(Dataset entries)
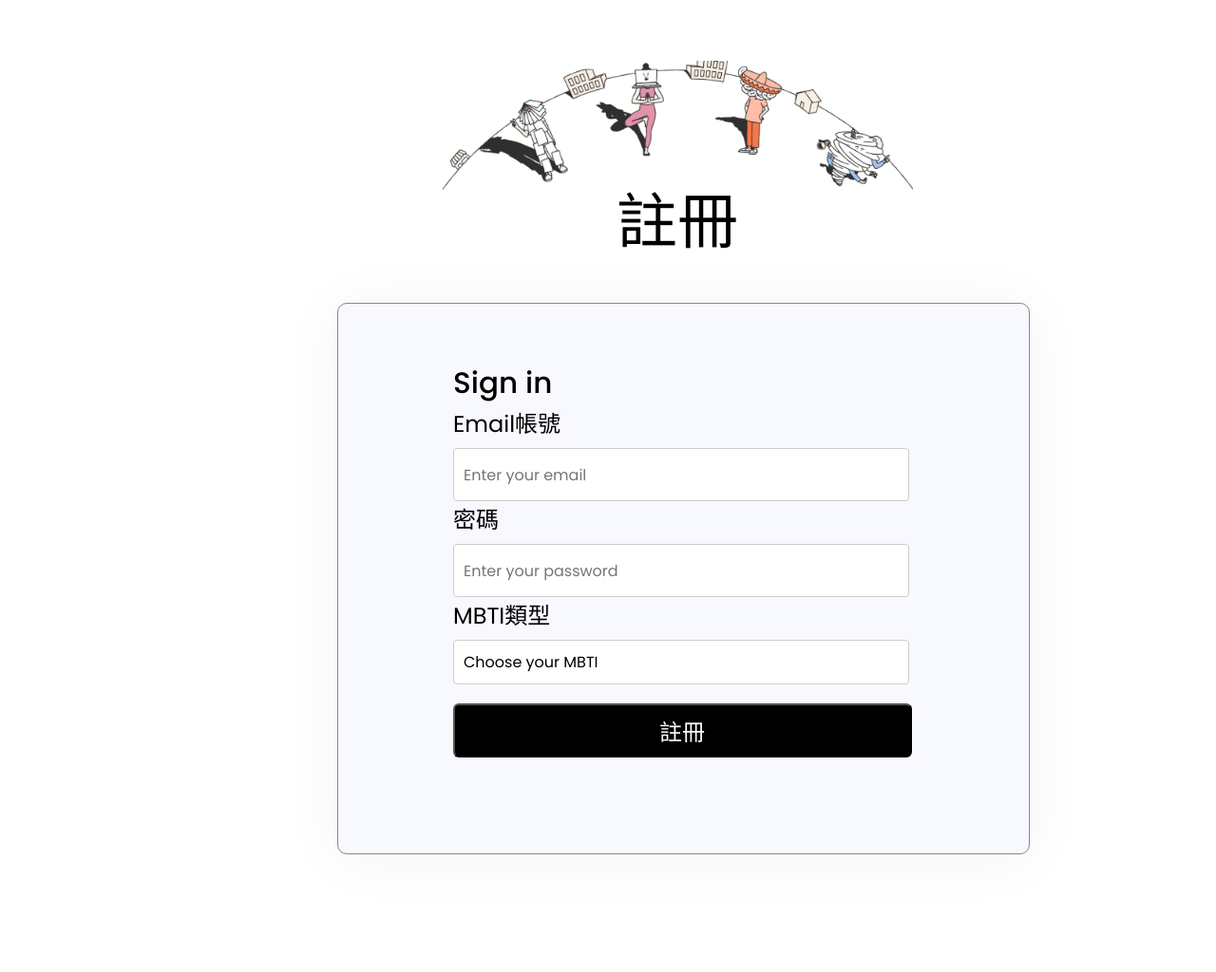
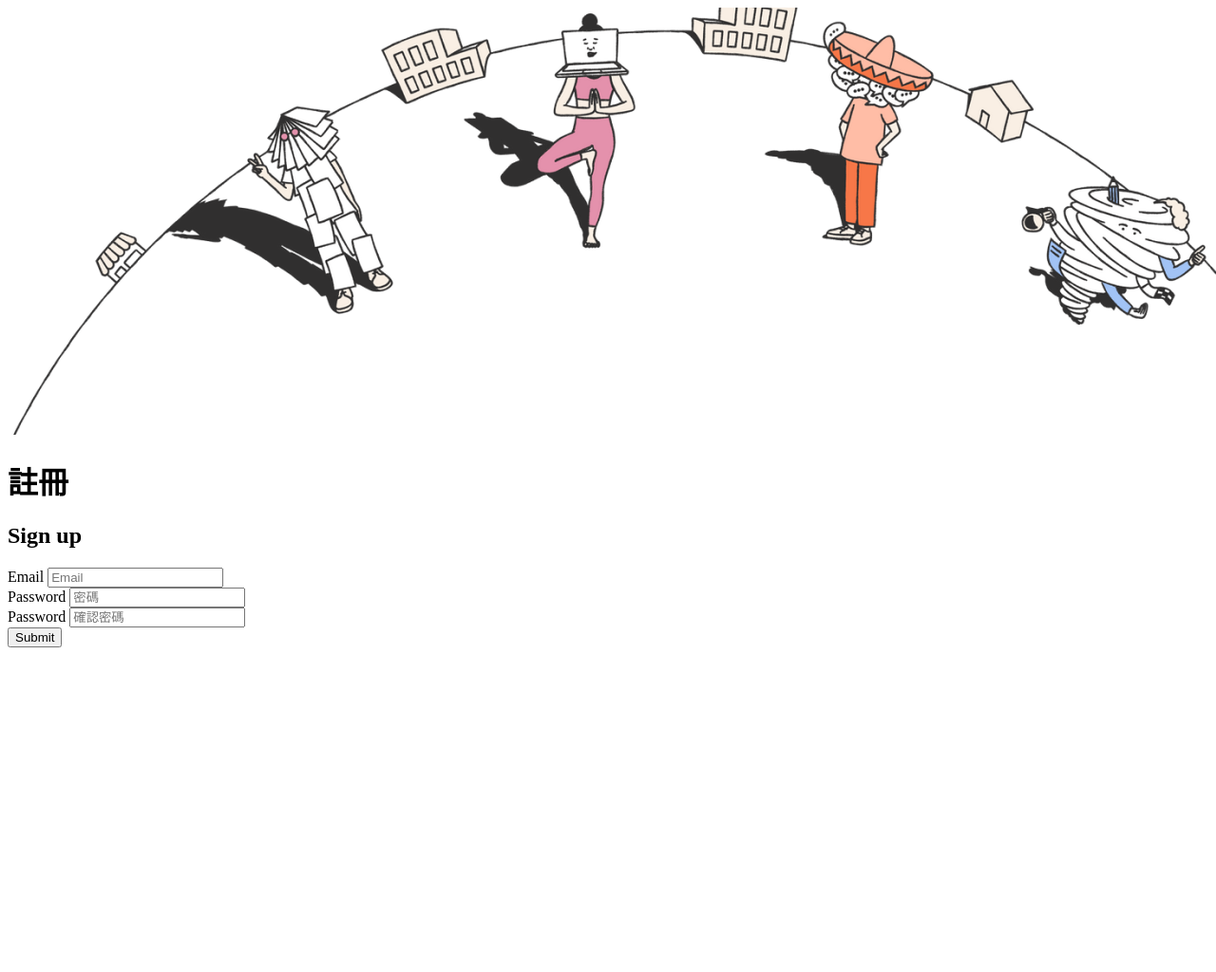
Before and after one commit to 74Julian74/MBTI_Chat, a Flask app: template templates/register.html in a window 1280 px wide; the page is wider, and only the part inside the window is pictured. Shown: that part at 95% size. After the commit the page ends 682 px from the top of that part, so only its background shows below. Run offline with Flask 3, Linux system fonts and the light colour scheme; the template is opened without the code that fills it, so the values that code supplies are empty, except form fields; form fields are guessed from the names that the template uses; some libraries are stand-ins or nearby versions.

Commit message:
Add files via upload

```diff
--- a/templates/register.html
+++ b/templates/register.html
@@ -1,121 +1,119 @@
-<!DOCTYPE html>
-<html lang="zh">
-<head>
-    <meta charset="utf-8" />
-    <meta name="viewport" content="initial-scale=1, width=device-width" />
-    <meta name="description" content="註冊頁面，請填寫您的電子郵件、密碼和 MBTI 診斷結果。">
-
-    <link rel="stylesheet" href="{{ url_for('static', filename='css/global.css') }}" />
-    <link rel="stylesheet" href="{{ url_for('static', filename='css/register.css') }}" />
-    <link rel="stylesheet" href="https://fonts.googleapis.com/css2?family=Inter:wght@400;500;600;700&display=swap"/>
-    <link rel="stylesheet" href="https://fonts.googleapis.com/css2?family=Poppins:wght@300;400;500&display=swap"/>
-    <link rel="stylesheet" href="https://fonts.googleapis.com/css2?family=Raleway:wght@500;700&display=swap"/>
-    <link rel="stylesheet" href="https://fonts.googleapis.com/css2?family=Montserrat:wght@400;500;600&display=swap"/>
-</head>
-<body>
-    <div class="register">
-        <div class="container">
-            <h1 class="h11">註冊</h1>
-            <img class="e355dc75c2e90373cb295-hero20v-icon2" loading="lazy" alt="" src="{{ url_for('static', filename='image/627e355dc75c2e90373cb295-hero20visualp1600png@2x.png') }}" />
+{% extends "bootstrap4/base.html" %}
+{% block title %}註冊{% endblock %}
+{% block styles %}
+    {{super()}}
+    <link rel="stylesheet" href="{{ url_for('static', filename='css/register.css') }}">
+    <link rel="stylesheet" href="{{ url_for('static', filename='css/verify-email.css') }}">
+{% endblock %}
+{% block content %}
+<div class="BG-group">
+    <img
+      class="BG-icon1"
+      loading="lazy"
+      alt=""
+      src="{{ url_for('static', filename='image/627e355dc75c2e90373cb295-hero20visualp1600png@2x.png') }}"
+    />
+    <div class="register-container">
+        <h1>註冊</h1>
+        <div class="register-form">
+            <h2>Sign up</h2>
+            <form method="POST" action="{{ url_for('auth.register') }}" id="register-form">
+                <div class="form-group">
+                    {{ form.email.label(class="form-label") }}
+                    {{ form.email(class="form-input", placeholder="Email", autocomplete="email") }}
                 </div>
-        <form method="POST" action="{{ url_for('register') }}">
-            <div class="rectangle-parent">
-                <div class="frame-item"></div>
-                <div class="login-form-container">
-                    <div class="sign-in">Sign in</div>
-                    <div class="input-container">
-                        <label for="email" class="label">Email帳號</label>
-                        <input
-                            id="email"
-                            class="input-field"
-                            placeholder="Enter your email"
-                            type="email"
-                            onfocus="this.placeholder = ''"
-                            onblur="this.placeholder = 'Enter your email'"
-                        />
+                <div class="form-group">
+                    {{ form.password.label(class="form-label") }}
+                    {{ form.password(class="form-input", placeholder="密碼", autocomplete="new-password") }}
                 </div>
-                    <div class="input-container">
-                        <label for="password" class="label">密碼</label>
-                        <input
-                            id="password"
-                            class="input-field"
-                            placeholder="Enter your password"
-                            type="password"
-                            onfocus="this.placeholder = ''"
-                            onblur="this.placeholder = 'Enter your password'"
-                        />
+                <div class="form-group">
+                    {{ form.password2.label(class="form-label") }}
+                    {{ form.password2(class="form-input", placeholder="確認密碼", autocomplete="new-password") }}
                 </div>
-                    <div class="input-container">
-                        <label for="mbti" class="label">MBTI類型</label>
-                        <div class="custom-select">
-            <div class="selected-option">Choose your MBTI</div>
-            <div class="options-container">
-                <div class="option" data-value="ENFJ" data-color="#93c47d">ENFJ</div>
-                <div class="option" data-value="ENFP" data-color="#93c47d">ENFP</div>
-                <div class="option" data-value="INFJ" data-color="#93c47d">INFJ</div>
-                <div class="option" data-value="INFP" data-color="#93c47d">INFP</div>
-                <div class="option" data-value="ISFJ" data-color="#6fa8dc">ISFJ</div>
-                <div class="option" data-value="ISTJ" data-color="#6fa8dc">ISTJ</div>
-                <div class="option" data-value="ESTJ" data-color="#6fa8dc">ESTJ</div>
-                <div class="option" data-value="ESFJ" data-color="#6fa8dc">ESFJ</div>
-                <div class="option" data-value="INTJ" data-color="#b4a7d6">INTJ</div>
-                <div class="option" data-value="INTP" data-color="#b4a7d6">INTP</div>
-                <div class="option" data-value="ENTJ" data-color="#b4a7d6">ENTJ</div>
-                <div class="option" data-value="ENTP" data-color="#b4a7d6">ENTP</div>
-                <div class="option" data-value="ISFP" data-color="#d9d300">ISFP</div>
-                <div class="option" data-value="ISTP" data-color="#d9d300">ISTP</div>
-                <div class="option" data-value="ESTP" data-color="#d9d300">ESTP</div>
-                <div class="option" data-value="ESFP" data-color="#d9d300">ESFP</div>
-            </div>
-            <input type="hidden" name="mbti" id="mbti" required />
-                        </select>
-                    </div>
-                </div>
-                <div class="register-background-parent">
-                    <button type="button" class="register-background" id="registerBackground"></button>
-                    <div class="div10" id="Register-text">註冊</div>
+                {{ form.submit(class="submit-button") }}
+            </form>
         </div>
     </div>
 </div>
+
+<!-- 彈出窗口 -->
+<div id="verification-modal" class="modal" style="display: none;">
+    <div class="modal-content">
+        <span class="close">&times;</span>
+        <h1>驗證您的電子郵件</h1>
+        <form id="verification-form" method="post" action="{{ url_for('auth.verify_email') }}">
+            <label for="verification_code">請輸入您收到的驗證碼:</label>
+            <input type="text" id="verification_code" name="verification_code" required>
+            <button type="submit">送出</button>
         </form>
     </div>
+</div>
+
+{% endblock %}
+{% block scripts %}
+{{super()}}
+<script src="{{ url_for('static', filename='js/socket.io.min.js') }}"></script>
 <script>
-      var registerBackground = document.getElementById("registerBackground");
-      if (registerBackground) {
-        registerBackground.addEventListener("click", function () {
-          window.location.href = "{{ url_for('login_page') }}";
-        });
+  document.addEventListener("DOMContentLoaded", function() {
+    let form = document.getElementById("register-form");
+    let modal = document.getElementById("verification-modal");
+    let closeBtn = document.getElementsByClassName("close")[0];
+
+    // 當表單提交時，顯示模態窗口
+    form.addEventListener("submit", function(event) {
+        event.preventDefault();
+
+        const formData = new FormData(form);
+
+        fetch(form.action, {
+            method: 'POST',
+            body: formData,
+        }).then(response => response.json())
+        .then(data => {
+            if (data.status === "success") {
+                modal.style.display = "block";
+            } else {
+                alert(data.message); // 顯示錯誤信息
             }
-
-      var RegisterText = document.getElementById("Register-text");
-      if (RegisterText) {
-         RegisterText.addEventListener("click", function () {
-          window.location.href = "{{ url_for('login_page') }}";
-         });
-      }
-
-          document.addEventListener('DOMContentLoaded', function() {
-        const selectContainer = document.querySelector('.custom-select');
-        const selectedOption = selectContainer.querySelector('.selected-option');
-        const optionsContainer = selectContainer.querySelector('.options-container');
-        const options = optionsContainer.querySelectorAll('.option');
-        const hiddenInput = document.getElementById('mbti');
-
-        selectedOption.addEventListener('click', function() {
-            selectContainer.classList.toggle('open');
+        })
+        .catch(error => console.error('Error:', error));
     });
 
-        options.forEach(option => {
-            option.addEventListener('click', function() {
-                selectedOption.textContent = this.textContent;
-                hiddenInput.value = this.getAttribute('data-value');
-                selectContainer.classList.remove('open');
+    // 當用户點擊關閉按鈕時，關閉模態窗口
+    closeBtn.onclick = function() {
+        modal.style.display = "none";
+    };
+
+    // 當用户點擊窗口外部時，關閉模態窗口
+    window.onclick = function(event) {
+        if (event.target === modal) {
+            modal.style.display = "none";
+        }
+    };
+
+    // 設置 Socket.io 連接
+    const socket = io();
+
+    // 當用户提交驗證碼表單時
+    document.getElementById('verification-form').addEventListener('submit', function(e) {
+        e.preventDefault();
+        const verificationInput = document.getElementById('verification_code');
+        const verificationCode = verificationInput.value;
+        if (verificationCode.trim()) {
+            socket.emit('verify_email', { code: verificationCode });
+        }
     });
 
-            // Set the background color for each option
-            option.style.backgroundColor = option.getAttribute('data-color');
+    // 接收驗證結果
+    socket.on('verification_result', function(data) {
+        if (data.success) {
+            alert("驗證成功！");
+            modal.style.display = "none"; // 隱藏模態窗口
+        } else {
+            alert("驗證碼錯誤，請重試！");
+        }
     });
 });
+
 </script>
-</body>
-</html>
+{% endblock %}
```
Also changed, not shown: templates/verify-email.html (added, +84 -0 lines). Lines whose indentation alone changed are shown as unchanged.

Directions:
A single number, please: how many lines in the data above contain the string "selectedOption"?

Response:
3